Balance and road-holding skill, stability and destabilization are the central themes in all of Heike Weber’s oeuvre. Although, from its pictorial aspect, we are dealing here with a genuinely sculptural category (which has a corresponding psychological metaphor at its disposal), the artist does her work on it mostly through the medium of the drawing. Because of the proximity of hand to eye, the coordination between hand and brain, drawing has always implied both: the relationship to the body and a strongly marked mental, conceptual component that had, for instance, a lasting effect on Beuys, for whom drawing and thinking were one. Heike Weber’s augmentation of graphic concepts to include space as well as the physical experience of space is once more determined by the drawing’s inherent relationship between the physical and the intellect. Behind this stands, first of all and unmistakably, a sculptural way of thinking, and in fact the first drawing in space the artist did, Pelikan (1997), developed from the preceding hairnet works, just as these stemmed directly from her works on polystyrene cubes. The technique of subtraction practiced in these cubes - the refining down of the polystyrene panels just short of friability - plumbs the limits of the material in its stablest form, the cube. These transparent structures, subject to the whim of the slightest breath of air, present themselves in their serial arrangement as a cryptic reflection on the hoards of minimalist boxes and the purist theory of the material’s intrinsicality that they preach. And as though to take the reduction of the material a step further (without drifting into immateriality), Heike Weber then began working with hairnets, an elastic and flexible wisp of material. It is one that is structurally related to the line, which finds expression in countless drawings up to and including a pulsating net screen saver. The hairnets that veil a wall rely on minimal visibility for their effect. Barely perceptible, they shimmer before the eye and yet radically affect the space available to them. The reductive element is what again comes into its own in the technique of removal used in Pelikan.
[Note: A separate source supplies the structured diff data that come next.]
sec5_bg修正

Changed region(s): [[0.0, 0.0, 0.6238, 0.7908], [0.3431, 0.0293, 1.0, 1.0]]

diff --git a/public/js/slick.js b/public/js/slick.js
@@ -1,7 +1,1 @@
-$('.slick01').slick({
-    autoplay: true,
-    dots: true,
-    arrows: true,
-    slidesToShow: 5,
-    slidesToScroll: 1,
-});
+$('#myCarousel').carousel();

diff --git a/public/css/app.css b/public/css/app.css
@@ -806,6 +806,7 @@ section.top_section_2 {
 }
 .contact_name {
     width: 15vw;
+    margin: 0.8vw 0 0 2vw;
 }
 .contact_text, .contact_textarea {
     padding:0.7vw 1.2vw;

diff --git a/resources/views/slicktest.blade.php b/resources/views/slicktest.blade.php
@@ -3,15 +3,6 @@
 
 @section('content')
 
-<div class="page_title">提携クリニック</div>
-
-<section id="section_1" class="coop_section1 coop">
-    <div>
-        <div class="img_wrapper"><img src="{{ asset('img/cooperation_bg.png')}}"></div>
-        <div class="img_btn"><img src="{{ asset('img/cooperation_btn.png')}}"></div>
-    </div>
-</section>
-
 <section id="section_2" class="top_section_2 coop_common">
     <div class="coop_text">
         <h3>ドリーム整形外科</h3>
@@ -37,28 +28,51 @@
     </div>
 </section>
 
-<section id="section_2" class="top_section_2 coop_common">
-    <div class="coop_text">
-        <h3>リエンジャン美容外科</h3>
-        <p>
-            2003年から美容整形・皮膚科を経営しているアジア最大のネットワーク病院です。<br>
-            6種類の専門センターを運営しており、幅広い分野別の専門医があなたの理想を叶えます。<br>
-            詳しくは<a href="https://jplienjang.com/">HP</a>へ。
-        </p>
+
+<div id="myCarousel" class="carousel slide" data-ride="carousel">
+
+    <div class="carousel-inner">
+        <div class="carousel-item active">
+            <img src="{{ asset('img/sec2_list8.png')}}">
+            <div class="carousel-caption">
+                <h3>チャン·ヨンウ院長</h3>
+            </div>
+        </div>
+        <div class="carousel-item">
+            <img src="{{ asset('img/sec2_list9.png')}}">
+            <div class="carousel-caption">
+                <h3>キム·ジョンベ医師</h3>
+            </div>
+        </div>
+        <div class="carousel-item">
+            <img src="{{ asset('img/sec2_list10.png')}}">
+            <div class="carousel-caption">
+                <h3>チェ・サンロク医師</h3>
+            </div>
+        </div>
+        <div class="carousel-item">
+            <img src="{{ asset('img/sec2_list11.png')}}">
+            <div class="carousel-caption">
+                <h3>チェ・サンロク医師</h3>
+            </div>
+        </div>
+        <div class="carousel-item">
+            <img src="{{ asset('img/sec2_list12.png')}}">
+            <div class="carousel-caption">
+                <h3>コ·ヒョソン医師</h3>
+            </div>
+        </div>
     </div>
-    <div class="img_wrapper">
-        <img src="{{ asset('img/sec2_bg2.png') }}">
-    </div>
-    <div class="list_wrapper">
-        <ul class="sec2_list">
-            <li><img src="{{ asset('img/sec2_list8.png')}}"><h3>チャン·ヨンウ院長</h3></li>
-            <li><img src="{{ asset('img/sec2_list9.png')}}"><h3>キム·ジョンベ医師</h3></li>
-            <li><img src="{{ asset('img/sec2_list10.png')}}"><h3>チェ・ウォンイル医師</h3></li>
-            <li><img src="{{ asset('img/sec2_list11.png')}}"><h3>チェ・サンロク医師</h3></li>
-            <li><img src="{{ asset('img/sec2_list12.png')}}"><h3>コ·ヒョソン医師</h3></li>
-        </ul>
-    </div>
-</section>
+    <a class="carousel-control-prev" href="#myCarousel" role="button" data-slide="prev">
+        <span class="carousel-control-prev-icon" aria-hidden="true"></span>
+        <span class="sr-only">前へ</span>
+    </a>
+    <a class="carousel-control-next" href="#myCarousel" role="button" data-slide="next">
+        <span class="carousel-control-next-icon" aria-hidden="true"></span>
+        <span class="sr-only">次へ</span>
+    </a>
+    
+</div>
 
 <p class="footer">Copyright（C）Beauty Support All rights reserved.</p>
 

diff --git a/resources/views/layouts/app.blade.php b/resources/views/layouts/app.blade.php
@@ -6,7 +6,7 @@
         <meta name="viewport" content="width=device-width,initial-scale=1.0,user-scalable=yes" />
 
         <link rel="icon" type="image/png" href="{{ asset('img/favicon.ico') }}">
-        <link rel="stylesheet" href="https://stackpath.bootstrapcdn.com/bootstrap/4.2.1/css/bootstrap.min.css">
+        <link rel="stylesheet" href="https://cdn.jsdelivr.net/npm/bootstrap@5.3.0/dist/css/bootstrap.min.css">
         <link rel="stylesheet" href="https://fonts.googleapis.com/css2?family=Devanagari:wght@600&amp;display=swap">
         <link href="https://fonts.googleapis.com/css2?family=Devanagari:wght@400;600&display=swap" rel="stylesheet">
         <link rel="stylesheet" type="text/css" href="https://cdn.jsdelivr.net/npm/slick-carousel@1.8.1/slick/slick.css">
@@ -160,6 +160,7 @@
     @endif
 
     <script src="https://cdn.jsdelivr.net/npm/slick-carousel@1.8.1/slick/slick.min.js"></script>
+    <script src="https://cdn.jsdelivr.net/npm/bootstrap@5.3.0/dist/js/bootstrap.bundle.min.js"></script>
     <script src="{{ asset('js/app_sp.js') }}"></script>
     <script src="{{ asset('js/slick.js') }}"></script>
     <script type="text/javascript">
Here the walls of the exhibition room were freshly plastered and then stained with blue ink. Subsequent work with an ink eraser is what first extends the parallel wavy lines to their wall-filling dimension and creates the illusion of a room in motion and pliable. This is even more evident when it is the floor that is superimposed with lines, as in Salonstücke 6 (Städtische Gallerie Villa Zanders, Bergisch Gladbach) or Drop (Kunstverein Arnsberg), both from 1998.

In contrast to White Out, which operates in a highly pictorial way, the contours drawn with a permanent marker on white vinyl flooring are much more abstract. Yet they can also be read as an image, and once again it is concepts from nature that prompt a large spectrum of associations to circulate and remain active. Waves in their most diverse metaphorical varieties are intimated, whereby trompe l’oeil effects, which suggest an up-and-down sway, share equal footing with a more schematic implementation. The spectrum produced here is a broad one and runs from natural phenomena - like stretches of beach marked by tidal waves - to diagrammatic depictions of sound waves, shock waves or the markings of geographical elevations on maps, etc. Amazingly, all these images come to mind without any concrete pictorial concept being specifically sought after. On the contrary: all thematic associations are owed to nothing other than a relatively simple, formal, graphic concept that consists essentially in a semi-automatic repetition of the same. It is apparently not at all insignificant that the specific configuration of lines results from a personal drawing style in which manual discipline and an improvised stroke are skillfully alternated. In the end, however, the result is by and large derived from the work process itself, which adheres to a rule once it is set up. The starting point is the given architectural situation. Thus the lines in the salon of the Villa Zanders develop from following the ground plan from outside inwards with a marker pen, whereby protruding wall elements like fireplace, pilaster or radiator trigger the pulsation in the red lines. Heike Weber’s reaction to the classical Schinkel architecture of the Kunstverein Arnsberg, on the other hand, is diametrically opposed. Starting from the exact center of the building’s ground plan, which is not located within the exhibition rooms themselves, parallel lines expand concentrically outwards like growth rings spreading in waves from inside outwards. Since the five exhibition rooms are arranged around the stairwell in a squared u-form, the curvilinear course of the drawing ties the separate rooms together in a kind of semi-circle, thereby redefining the strict axial symmetry of the architecture.

The air on the ground is also very thin. In their seductive aesthetics Heike Weber’s line drawings pose the existential question: can we trust the ground we walk on? The ground is in actual fact the foundation for all our acts and determines every move we make and every experience we undergo. Yet Heike Weber’s interventions teach us: There is only a short distance between taking a step to being left hanging in the air. “If ground doesn’t only stand for the here-and-now but also for duration, it can still sway just as we sway on it,” as Steven Connor writes on the significance of the ground, of walking and standing in works by Samuel Beckett and Bruce Nauman.(3) And it is exactly in this sense that Heike Weber’s floor drawings prompt viewers to a perceptive self-reflection, to a test of one’s own groundedness, as is the case in White Out. As genuine site-specific works that are put in place at and for the respective site, the theme of Heike Weber’s floor drawings is the here-and-now. Although in actuality these are hand drawn and thus static artworks, each of necessity requires viewers who move within the work’s compass and who perceive how wobbly they themselves are. It is no accident that your gaze is directed at your respective standpoint and not at the room or walls. And what you see there leads less to a general questioning of the condition humaine or to the statement that human existence is absurd - as is the case with Beckett or Nauman - but to a very pointed subversion of everything that is immobile, stagnant, fixed.


Vienna, October 2000


1 Cf. here Antonia Hoerschelmann, “Über Zeichnung, graphische Sammlungen and den erweiterten Kunstbegriff” in: Die Kunst der Linie. Möglichkeiten des Graphischen, Landesgalerie Oberösterreich, Linz (1999) pp 21-25.

2 Ernst E. Gombrich, “Kunst und Kunstgelehrten” in: Meditationen über ein Steckenpferd. Über die Wurzeln und der Kunst, Frankfurt/M (1973) p 199.

3 Steven Connor, “Auf schwankenden Boden” in: Samuel Beckett - Bruce Naumann, Kunsthalle Wien (2000) p 83.